Cooperman: This was a topic that he’d been thinking a lot about, so that’s what he wanted to do. He had up to 15 minutes to tell this. So that’s the cap on the doc format—about 13 or 15. Almost everyone asked for more, but when you have a half-hour episode, you have to keep the balance.
Will there be a second season?
Offman: A month or two after they drop it is sort of the standard. We’re already collecting stories and imagining what it will be.
Cooperman: The whole time I was keeping a second-season list. Not just of stories, but artists and filmmakers who weren’t available but expressed deep, great interest.
Offman: It’s an amazing curatorial process, too. I think Alex was always obsessed with the “30 for 30” model. How can we do this series and bring on other directors? “The New Yorker” is a perfect opportunity to give fellow peers an opportunity. There’s a limit and you can collaborate with great people. What they’ve turned around are all so unique.
Cooperman: They either pick something out from an original story or bring it to a new place. One thing: it’s been so collaborative.

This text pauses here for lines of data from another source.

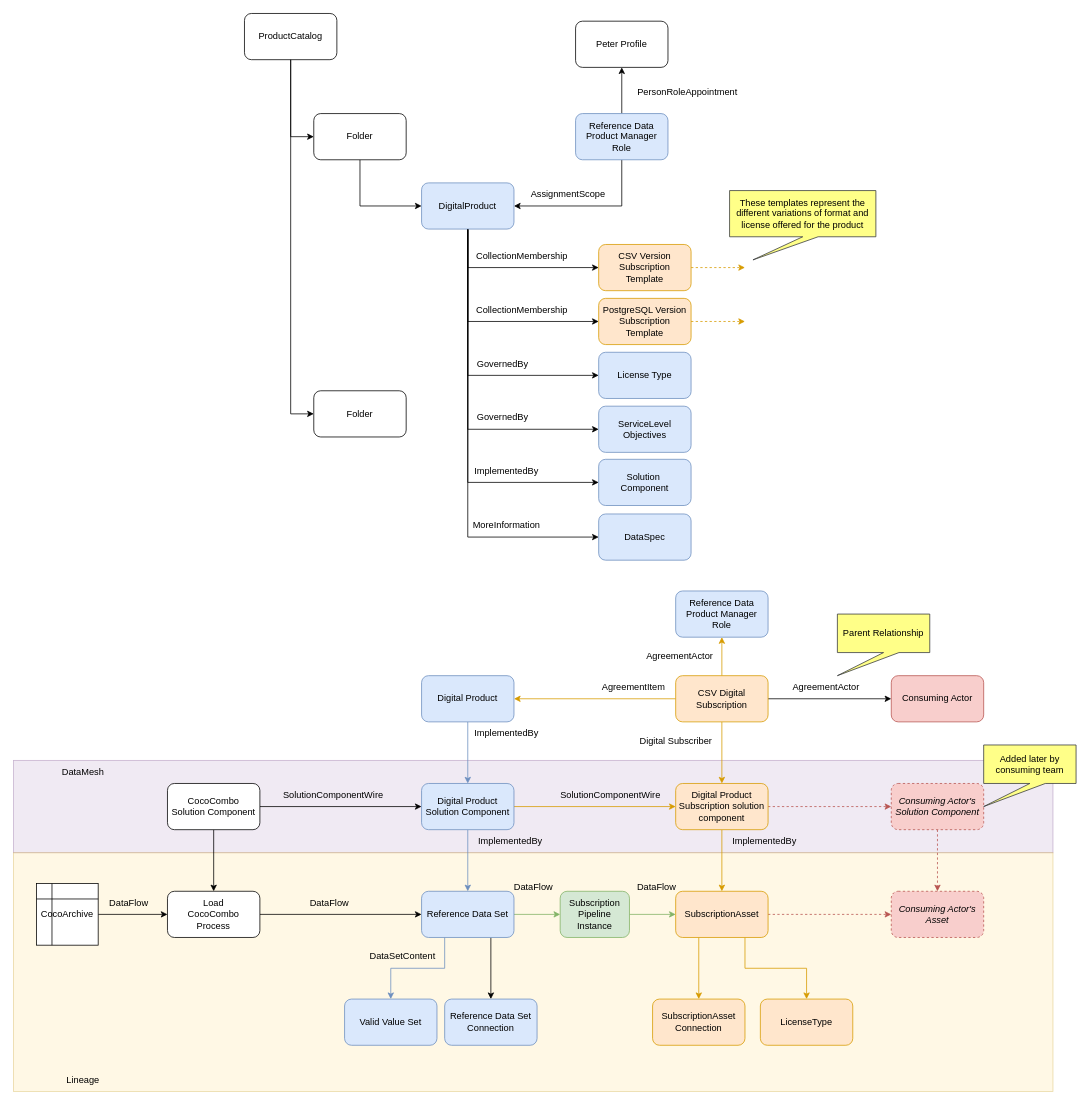
Before: page "product-catalog" (8 of 9) of open-metadata-resources/open-metadata-samples/sample-metadata/coco-metadata-archives/docs/coco-metadata-archives.drawio in odpi/egeria, a draw.io diagram. Source tidied: cells renumbered, new cells numbered last; positions are measured from the earlier drawing's top-left corner, leaving out a move shared by most shapes. Both pictures are drawn from the tidied source at 77%, with x=0, y=0 at pixel (13, 13).
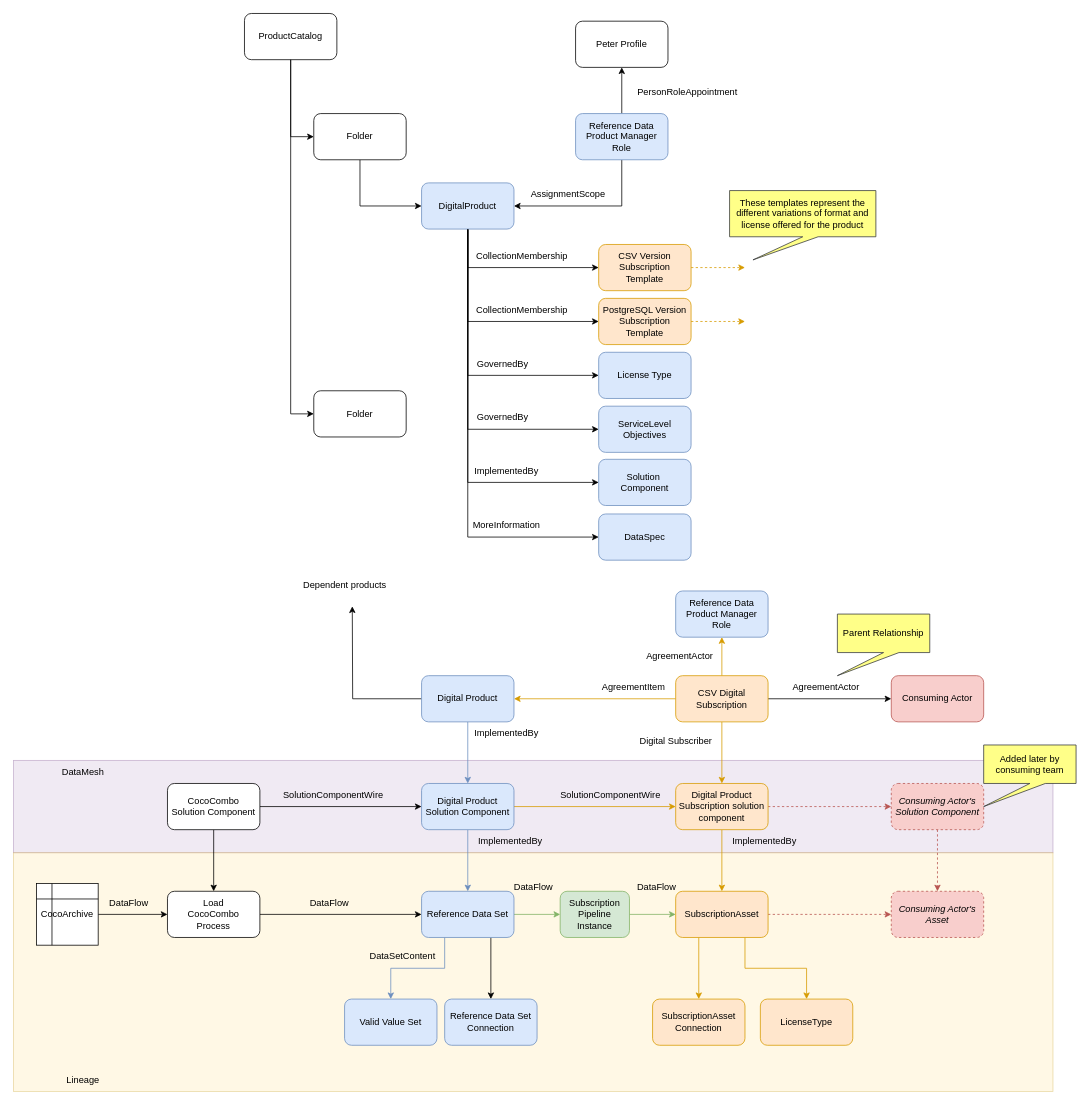
The same page after the edit.

Unchanged cells that the change refers to:
```xml
<mxCell id="30" value="Digital Product" style="rounded=1;whiteSpace=wrap;html=1;fillColor=#dae8fc;strokeColor=#6c8ebf;" parent="1" vertex="1">
  <mxGeometry x="530" y="860" width="120" height="60" as="geometry" />
</mxCell>
```

Change to the diagram source:
```diff
@@
+    <mxCell id="95" style="edgeStyle=orthogonalEdgeStyle;rounded=0;jettySize=auto;html=1;" parent="1" edge="1" source="30">
+      <mxGeometry relative="1" as="geometry">
+        <mxPoint x="440" y="770" as="targetPoint" />
+      </mxGeometry>
+    </mxCell>
@@
+    <mxCell id="96" value="Dependent products" style="text;html=1;align=center;verticalAlign=middle;strokeColor=none;fillColor=none;" parent="1" vertex="1">
+      <mxGeometry x="365" y="728" width="130" height="30" as="geometry" />
+    </mxCell>
```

Early on in the process, whenever possible, we get the filmmaker, writer, and editor on the phone together with myself and a few other of my colleagues, and we have a conversation about how a filmmaker sees this story. They ask questions, the writer gives insights into the story.
And I put a lot of thought into programming each episode. Conceptually, what we did was create the bank of content first. Then I saw what we had, came in, and programmed them like a DJ most — to control the emotion of the room.
You’re introducing everyone with the first one, making them familiar with the environment.
Cooperman: Yeah. Because it’s an unusual environment, and we’re showing things in a new way. I don’t think people are used to receiving content without a host or voice bringing them through it, or introducing them to what they’re about to see. It’s very unusual and new.
Offman: It’s meant to be an experience. You can watch them in a silo, but, as Kahane says, it’s a half-hour piece. It’s very nuanced.
Cooperman: No one piece of episode is alike. They all have different moods and feelings, taking you through this gauntlet of reactions.
Did you ask Jon Stewart to do anything?
Cooperman: I did, and it was right when he was coming up to leaving the show and not knowing what his next thing would be. I said, “I’m divining you’re a second-season guy.” And he said, “Yeah, I’m a second-season guy.” But throughout the series are more than fifty great stories, which can be one minute or fifteen.
You have these amazing stories to start with, but then the filmmaker has to reinterpret them, even if a lot of the work has been done.
Cooperman: Yeah. But the idea of the story is there and they have to take it where they can take it — especially stories written a while ago.
My favorite “New Yorker” stories are by John McPhee, where he describes the layers of rock and how California fires get created. Have you tackled him yet?
Cooperman: We haven’t, although there’s a nice nod to him in one of our short, beautiful interstitials where it goes into the archives and it starts out with the archivist doing a search for something and ends on McPhee’s article, a portfolio of all the work he’s done there, and ends with finding an article she’d been searching for since the beginning. There’s a nod, and, in the middle, you see who else is in the archive: Salinger, Capote.
Will you go into the past and do Lillian Ross, “The Red Badge of Courage”? There’s a lot of Hollywood content to play with.
Cooperman: We would love to, but we need a season two first. There’s a lot. It’s endless. Like a treasure chest.
Are you thinking of exploring VR aspects?
Cooperman: We have actually talked to VR artists fairly recently, and if we get a Season Two… it would be so cool.
Offman: At Jigsaw we’ll do VR very soon, because how could we not? We have to educate ourselves a little more.
Cooperman: And Amazon’s very excited about that, too, so they put together a phone call with a really great VR artist. We don’t know how we’d do it, and we don’t know if we have a second season yet — but, if we do, I would really want to explore that.